Next, switch to the White Diamond buffing wheel, and repeat the process just described. Again – only a small amount of compound is required for buffing. The White Diamond compound is finer than Tripoli, and will continue to polish the surface. Switch to a goblet buff, and repeat for the interior. Wipe off any remaining compound with a clean cotton rag.
Finally, apply a wax coating to the surface to protect it from atmospheric contaminants and handling. I am currently using Renaissance paste wax, since it is compatible with polyurethane. Don’t use petroleum-based paste waxes – they don’t buff out well, and may damage the finish. With the lathe stationary, apply a small amount of wax to the surface using a clean cotton rag. Wait a few minutes to allow the wax to dry, then buff with a clean flannel buffing wheel.
Cracks and voids – drip a small amount of finish into the defect using a toothpick and blow dry until it sets. After it completely hardens, sand the area by hand with the lathe stopped until the surface is flat. Then sand the piece in the normal fashion described above to even out the scratch pattern.
Gummed up ridge – Occasionally, the finish may gum up in a ridge of hardened material during sanding. This is most likely due to excessively aggressive sanding and the accompanying heat. Hand sand the extra finish away with the lathe stopped, using 220 grit abrasive. When a smooth surface has been restored, turn on the lathe and even out the scratch pattern with the usual sanding technique.
Resurfacing – if the finish doesn’t come out right, you can always sand back down to bare wood and start again.
Recoating after waxing - wipe down with mineral spirits to remove the wax or other surface contaminants, then reapply.

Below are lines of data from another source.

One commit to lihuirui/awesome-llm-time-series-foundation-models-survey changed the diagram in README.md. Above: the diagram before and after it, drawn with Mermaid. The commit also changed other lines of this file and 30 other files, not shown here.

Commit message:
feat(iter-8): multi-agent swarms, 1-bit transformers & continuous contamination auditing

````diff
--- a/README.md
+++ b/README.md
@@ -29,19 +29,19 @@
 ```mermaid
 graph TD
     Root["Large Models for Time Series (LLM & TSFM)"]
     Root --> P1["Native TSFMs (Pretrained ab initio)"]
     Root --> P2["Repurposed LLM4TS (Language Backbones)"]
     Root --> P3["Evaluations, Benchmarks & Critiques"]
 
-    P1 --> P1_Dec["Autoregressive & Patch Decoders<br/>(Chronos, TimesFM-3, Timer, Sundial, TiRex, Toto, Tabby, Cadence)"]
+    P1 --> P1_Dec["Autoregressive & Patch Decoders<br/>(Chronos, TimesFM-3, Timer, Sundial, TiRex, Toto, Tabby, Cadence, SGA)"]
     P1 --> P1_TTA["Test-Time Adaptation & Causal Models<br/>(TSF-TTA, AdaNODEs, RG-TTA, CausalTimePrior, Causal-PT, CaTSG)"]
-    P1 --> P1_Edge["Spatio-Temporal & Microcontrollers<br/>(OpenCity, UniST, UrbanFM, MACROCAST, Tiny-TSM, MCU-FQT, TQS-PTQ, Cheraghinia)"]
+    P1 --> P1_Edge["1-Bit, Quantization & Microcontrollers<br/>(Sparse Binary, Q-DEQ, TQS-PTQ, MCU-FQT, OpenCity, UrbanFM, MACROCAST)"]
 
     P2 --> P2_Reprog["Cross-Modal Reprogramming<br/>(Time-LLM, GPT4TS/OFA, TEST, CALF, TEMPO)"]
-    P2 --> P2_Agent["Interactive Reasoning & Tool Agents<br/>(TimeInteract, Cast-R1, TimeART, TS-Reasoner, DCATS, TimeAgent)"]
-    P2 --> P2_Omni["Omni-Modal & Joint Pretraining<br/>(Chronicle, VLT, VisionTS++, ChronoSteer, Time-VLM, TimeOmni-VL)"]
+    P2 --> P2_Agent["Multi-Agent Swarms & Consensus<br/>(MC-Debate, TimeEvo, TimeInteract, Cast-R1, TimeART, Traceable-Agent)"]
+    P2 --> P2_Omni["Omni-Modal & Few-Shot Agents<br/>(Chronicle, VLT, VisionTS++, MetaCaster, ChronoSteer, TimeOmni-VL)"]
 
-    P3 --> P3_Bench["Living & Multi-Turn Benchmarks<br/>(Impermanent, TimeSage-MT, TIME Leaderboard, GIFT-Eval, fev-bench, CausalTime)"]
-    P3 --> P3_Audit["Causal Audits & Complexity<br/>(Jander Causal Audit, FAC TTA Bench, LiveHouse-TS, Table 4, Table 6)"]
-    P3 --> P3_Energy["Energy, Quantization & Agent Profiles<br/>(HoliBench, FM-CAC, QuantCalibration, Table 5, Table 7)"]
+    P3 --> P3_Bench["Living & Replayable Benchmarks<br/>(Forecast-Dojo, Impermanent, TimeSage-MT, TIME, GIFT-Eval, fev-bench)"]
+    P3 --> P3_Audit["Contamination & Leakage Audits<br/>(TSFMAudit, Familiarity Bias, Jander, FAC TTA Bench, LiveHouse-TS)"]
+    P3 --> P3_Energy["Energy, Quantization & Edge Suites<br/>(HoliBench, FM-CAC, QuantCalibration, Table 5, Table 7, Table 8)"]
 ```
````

Many folks will conclude that this is too complicated a process, and will return to other conventional finishing techniques. I like this process because I can get consistent high quality results, and this is critical to me after investing countless hours constructing a complex segmented vessel. I don’t mind the time investment because I know the finish will enhance the final product.

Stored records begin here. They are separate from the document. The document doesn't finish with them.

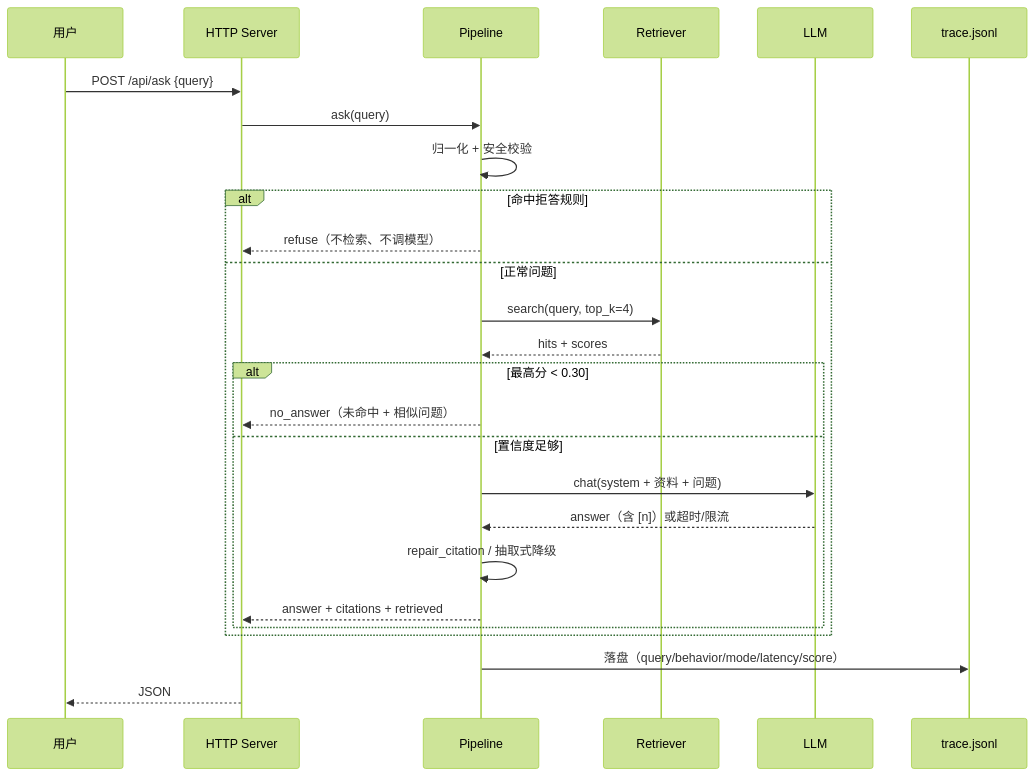
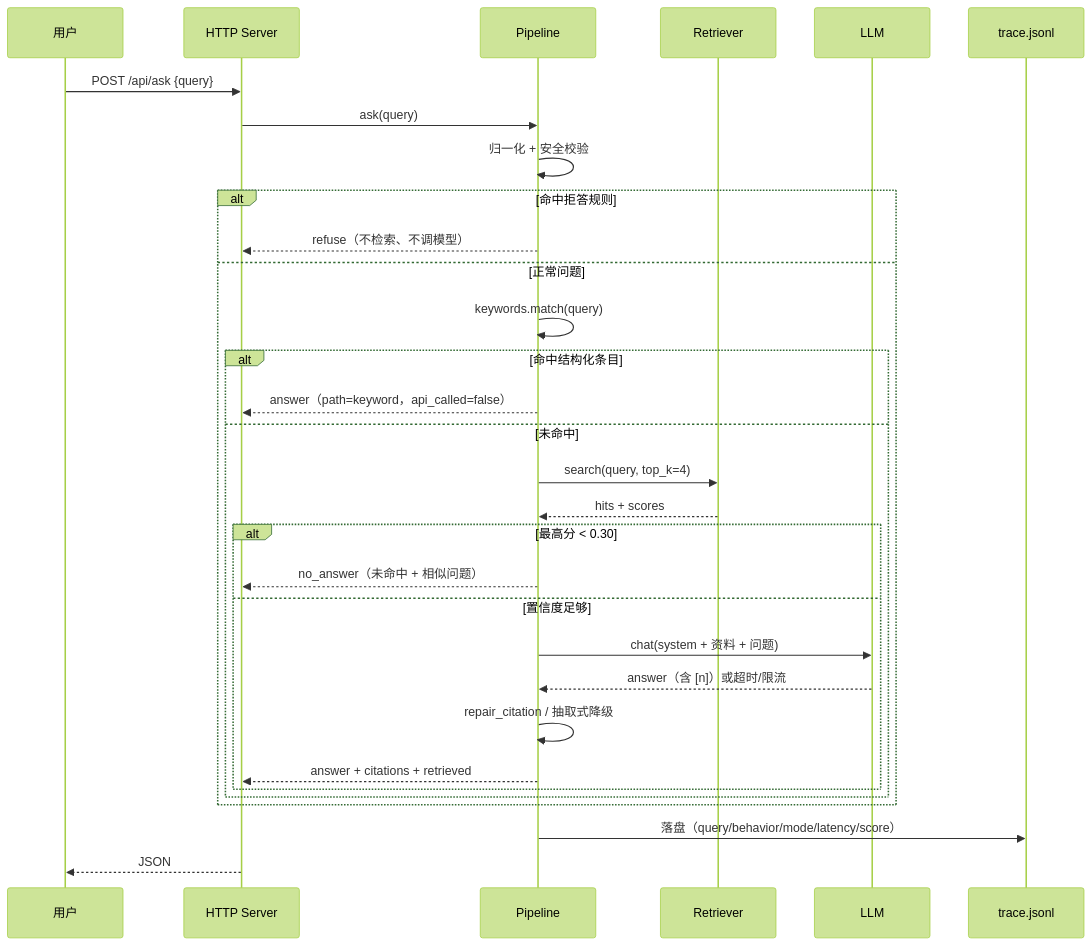
Before and after one commit to dongshu710/doc-qa-assistant: the second of 2 diagrams in docs/ARCHITECTURE.md, drawn with Mermaid (forest theme). The commit also changed other lines of this file and 23 other files, not shown here.

````diff
--- a/docs/ARCHITECTURE.md
+++ b/docs/ARCHITECTURE.md
@@ -48,29 +52,34 @@
 ```mermaid
 sequenceDiagram
   participant U as 用户
   participant S as HTTP Server
   participant P as Pipeline
   participant R as Retriever
   participant L as LLM
   participant T as trace.jsonl
 
   U->>S: POST /api/ask {query}
   S->>P: ask(query)
   P->>P: 归一化 + 安全校验
   alt 命中拒答规则
     P-->>S: refuse（不检索、不调模型）
   else 正常问题
+    P->>P: keywords.match(query)
+    alt 命中结构化条目
+      P-->>S: answer（path=keyword，api_called=false）
+    else 未命中
     P->>R: search(query, top_k=4)
     R-->>P: hits + scores
     alt 最高分 < 0.30
       P-->>S: no_answer（未命中 + 相似问题）
     else 置信度足够
       P->>L: chat(system + 资料 + 问题)
       L-->>P: answer（含 [n]）或超时/限流
       P->>P: repair_citation / 抽取式降级
       P-->>S: answer + citations + retrieved
     end
+    end
   end
   P->>T: 落盘（query/behavior/mode/latency/score）
   S-->>U: JSON
 ```
````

Some may choose to reduce the number of steps in order to limit the time investment, and this may be perfectly reasonable. For example, you can easily produce a very beautiful matte finish by eliminating the buffing steps, and substituting a final rub out with an auto body rubbing compound. I only use the gloss polyurethane rather than matte, since it is easy to reduce the shine to any appropriate level.

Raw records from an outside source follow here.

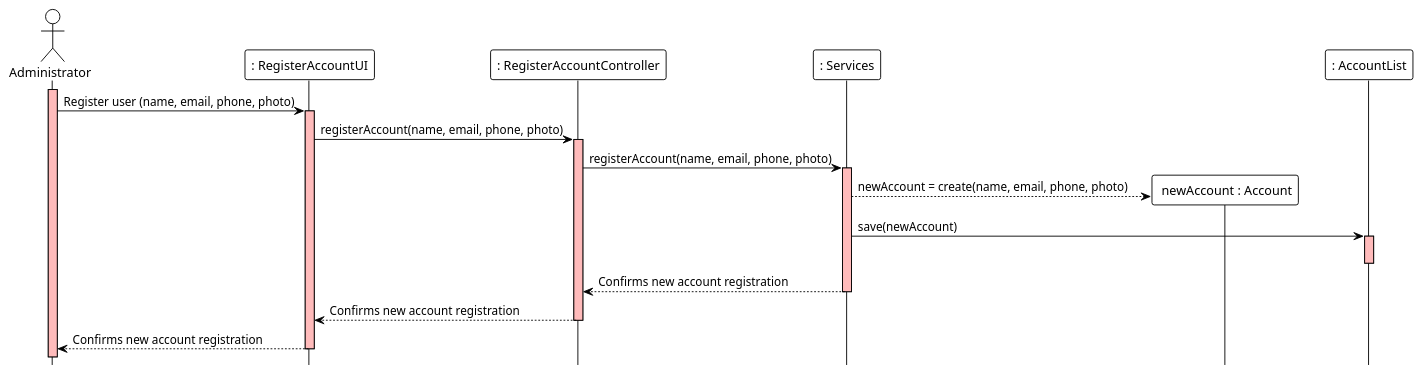
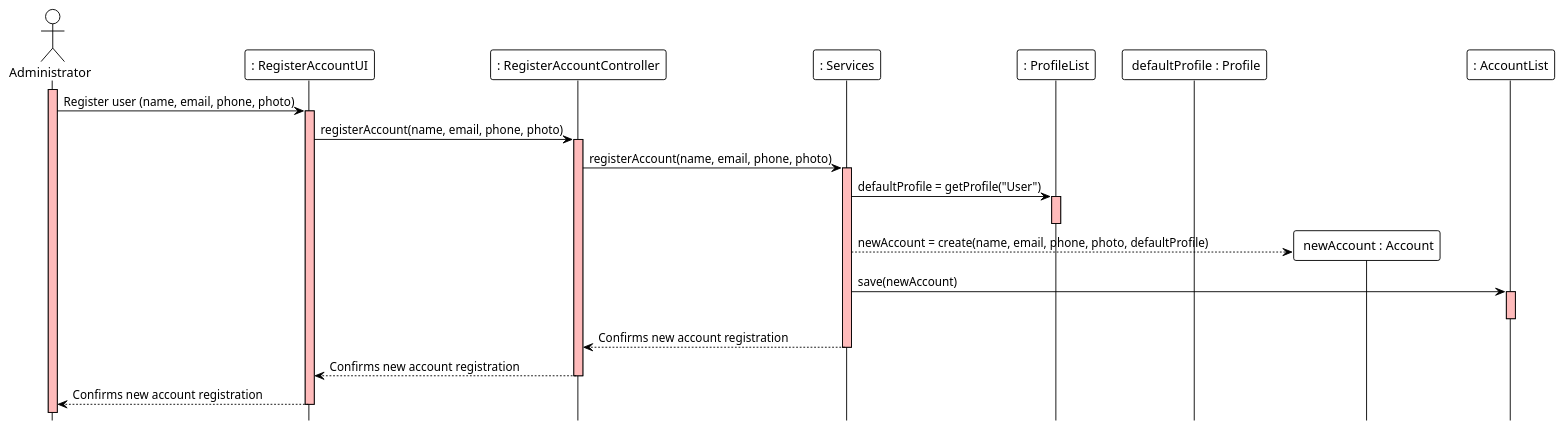
One commit to ivo-menezes/project_g3 changed the diagram in docs/modelling_design/user_stories/us002/US002_RegisterUserSD.puml. Above: the diagram before and after it, drawn with PlantUML. The commit also changed 1 other file, not shown here.

Commit message:
US002: Design: add RegisterUserCD and update RegisterUserSD

```diff
--- a/docs/modelling_design/user_stories/us002/US002_RegisterUserSD.puml
+++ b/docs/modelling_design/user_stories/us002/US002_RegisterUserSD.puml
@@ -1,34 +1,39 @@
 @startuml
 !theme plain
 hide footbox
 actor Administrator  as Administrator
 participant ": RegisterAccountUI" as UI
 participant ": RegisterAccountController" as Controller
 participant ": Services" as Services
-participant " newAccount : Account"
+participant ": ProfileList" as ProfileList
+participant " defaultProfile : Profile"
+participant " newAccount : Account" as newAccount
 participant ": AccountList" as List
 
 activate Administrator #FFBBBB
 Administrator ->  UI : Register user (name, email, phone, photo)
 activate UI #FFBBBB
 UI -> Controller : registerAccount(name, email, phone, photo)
 activate Controller #FFBBBB
 Controller -> Services : registerAccount(name, email, phone, photo)
 activate Services #FFBBBB
-Services -->" newAccount : Account" ** : newAccount = create(name, email, phone, photo)
+Services -> ProfileList : defaultProfile = getProfile("User")
+activate ProfileList #FFBBBB
+deactivate ProfileList
+Services --> newAccount ** : newAccount = create(name, email, phone, photo, defaultProfile)
 Services -> List : save(newAccount)
 
 activate List #FFBBBB
 deactivate List
 
 'List -> List : emailExists(email)
 
 'List -> List : add(newAccount)
 'List --> Services : Confirms new account registration
 Services --> Controller : Confirms new account registration
 deactivate Services
 Controller --> UI : Confirms new account registration
 deactivate Controller
 UI --> Administrator : Confirms new account registration
 deactivate UI
 @enduml
```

In any event, the important point from my perspective is that your work is the highest quality that you can make it. I haven’t found another finishing process that I like nearly as much as this one, and until I do, this will be used on the bulk of my work. I’m sure that with time, refinements and improvements in these techniques will continue to enhance the finishing results that I can achieve.
1. Application of water based finishes over oil based grain colorants.
2. Use of grain fillers to accelerate the leveling process.
3. Wet sanding while grain leveling to reduce sand paper waste due to clogging.
4. Using the same process with other polyurethane products, in order to reduce material costs.
Many thanks go to Dave Ramsey who opened my eyes to water based finishes when he showed me this finishing technique. The depth of his experience has saved me countless hours of trial and error.
My appreciation to the members of the Arizona Woodturners Association, who have provided plenty of encouragement and constructive criticism – two necessary ingredients for any developing artist.
By Dave Ramsey
American Woodturner –Winter 1999, pg 26-27
By Jeff Jewitt
The Taunton Press
Tips on finishing with High Performance Polyurethane